Before I go any further, perhaps I should say what happened here was fairly typical of how a story comes to me. It can come over hours, days or weeks but usually a scene forms around a simple image of a place or a person and, while the background or story slowly builds with more and more detail, the character is there, whole and clear in my mind from very early on. I know what they look like and their life history – relationships, interests, the good and bad about them. What comes next though is often a mystery. I generally have an idea of two or three major events and the ending but as to how they get there … that is the story she or he is about to live through with me after all.
But back to Seri. We were writing from trigger sentences and, although I now have no idea of what the actual trigger was, I found myself describing a scene where a group of men were carrying someone from the sea. It was a sandy beach with long, rolling surf and the men were tall and muscular – and somehow not quite human. Running towards them across the sand was Seri. Tall, slender with short silver gilt hair, she was obviously young and female. The five minute timer jarred into my thoughts and I had to stop writing but I couldn’t let go of her.
Another trigger sentence and, with no plan at all, I found she was a healer and a three hundred year old Fae. She had the man set down on the sand.The rescuers, who I now realised were also Fae, gathered around while Seri knelt beside him only to look up in shock. He was human. The timer went off.
A new trigger – ten minutes to write this time – and an older male Fae carrying a staff hurried across the sand to where Seri was working on the the victim. He slammed his staff into the ground in front of her. She jumped, looked up, then ignored him, going back to her work. The man stirred, coughed. Seri spoke softly to him. The older man dragged her to her feet.
“You fool!” he shouted. “Don’t you realise he’s human? He shouldn’t be here. He shouldn’t be able to pass the barrier.” He jerked his head at the prone figure. “Take him out beyond the reef and throw him back.”
The rescuers hesitated and Seri swung around and glared at the older male. “You call yourself a healer? You should be ashamed of yourself,” she said. She pointed to the man. “Take him to the Healers’ House. He is in my care.”
The timer went off again and the marathon was over. I didn’t care. I knew all I needed to continue the story. Seri was young, intelligent, impetuous and caring – and, most importantly, willing to stand up for what she thought was right. There was obviously a mystery too and things were not all sweet and light in the land of the Fae. I had the beginning of a story.
Helen, thanks so much for joining us at the Column today, and giving us a ‘taste of things to come’ for the vibrant, strong-willed Seri and her world. The vividness of that first spark you’ve shown us is bright and clear, and I look forward to reading Seri’s full story.

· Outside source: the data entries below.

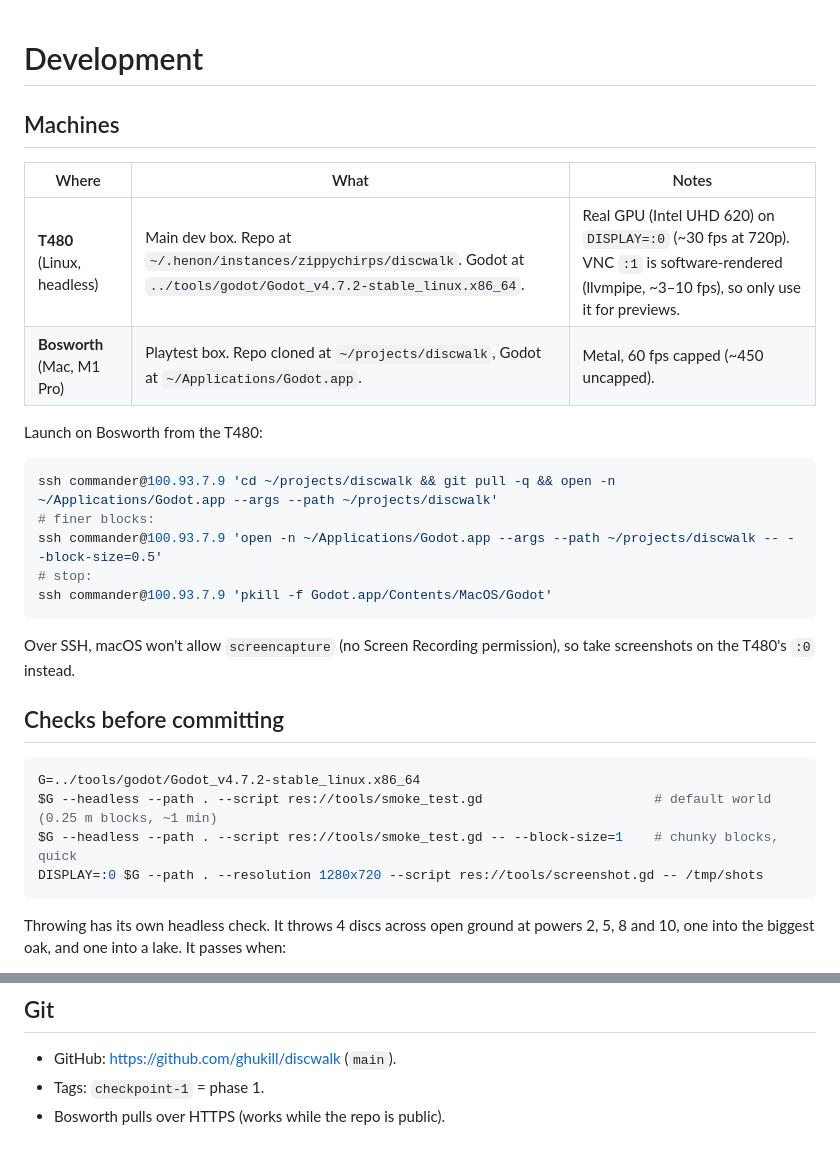
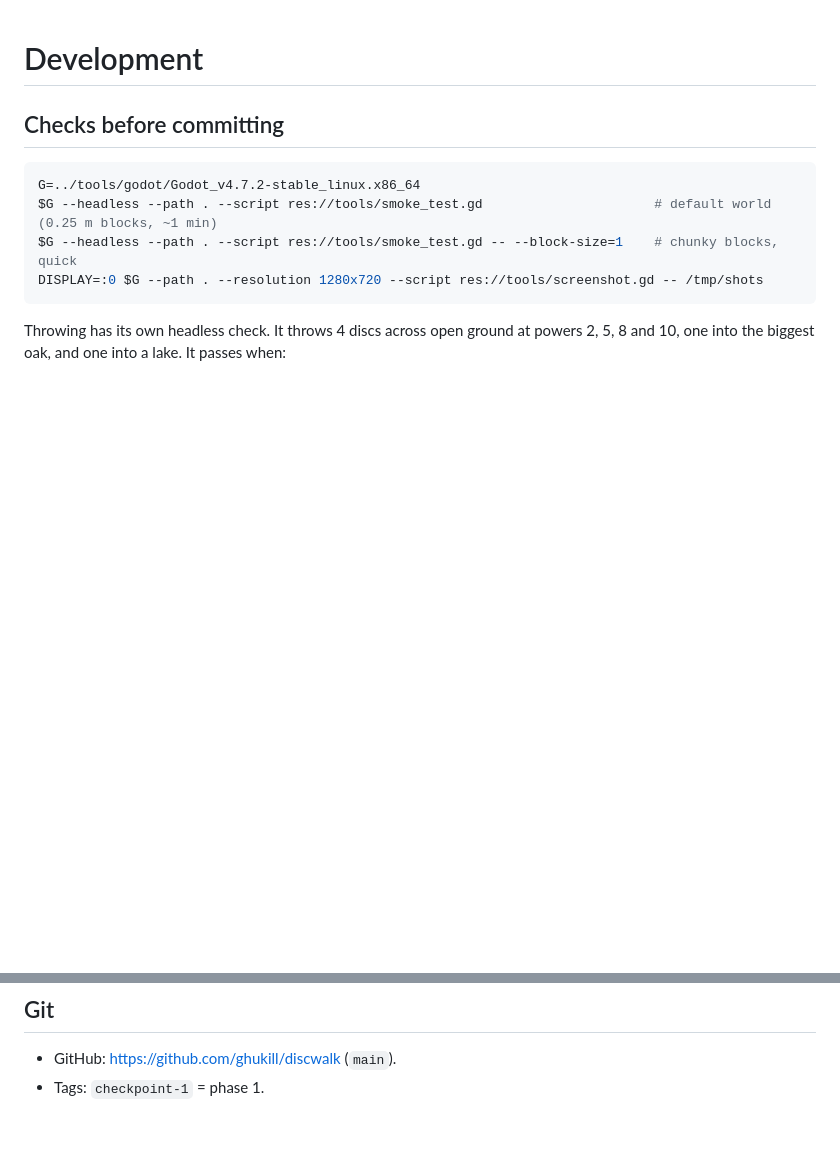
Before and after one commit to ghukill/discwalk, a Markdown page: docs/DEVELOPMENT.md, 2 parts joined by grey strips. Drawn GitHub-style; blank space fills up the shorter version.

Commit message:
docs: remove machine-specific development notes

````diff
--- a/docs/DEVELOPMENT.md
+++ b/docs/DEVELOPMENT.md
@@ -1,23 +1,4 @@
 # Development
-
-## Machines
-
-| Where | What | Notes |
-|---|---|---|
-| **T480** (Linux, headless) | Main dev box. Repo at `~/.henon/instances/zippychirps/discwalk`. Godot at `../tools/godot/Godot_v4.7.2-stable_linux.x86_64`. | Real GPU (Intel UHD 620) on `DISPLAY=:0` (~30 fps at 720p). VNC `:1` is software-rendered (llvmpipe, ~3–10 fps), so only use it for previews. |
-| **Bosworth** (Mac, M1 Pro) | Playtest box. Repo cloned at `~/projects/discwalk`, Godot at `~/Applications/Godot.app`. | Metal, 60 fps capped (~450 uncapped). |
-
-Launch on Bosworth from the T480:
-
-```sh
-ssh commander@100.93.7.9 'cd ~/projects/discwalk && git pull -q && open -n ~/Applications/Godot.app --args --path ~/projects/discwalk'
-# finer blocks:
-ssh commander@100.93.7.9 'open -n ~/Applications/Godot.app --args --path ~/projects/discwalk -- --block-size=0.5'
-# stop:
-ssh commander@100.93.7.9 'pkill -f Godot.app/Contents/MacOS/Godot'
-```
-
-Over SSH, macOS won't allow `screencapture` (no Screen Recording permission), so take screenshots on the T480's `:0` instead.
 
 ## Checks before committing
 
@@ -116,4 +97,3 @@ To check frame rate: `DISPLAY=:0 $G --path . --resolution 1280x720 --print-fps -
 
 - GitHub: <https://github.com/ghukill/discwalk> (`main`).
 - Tags: `checkpoint-1` = phase 1.
-- Bosworth pulls over HTTPS (works while the repo is public).
````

Helen Venn began writing literary short stories and poems. Now, no matter how hard she tries, she seems to end up with speculative fiction. Published in several anthologies, she has placed in various competitions (including being a finalist in one Quarter of Writers of the Future). In her spare time she is an occasional reviewer, originally for the now defunct Specusphere and now on her blog. She attended Clarion South in 2007 and was an Emerging Writer in Residence at Tom Collins House Writers’ Centre in 2009. She is currently working on the second novel of a trilogy. She lives with her husband, dog and cat in Western Australia.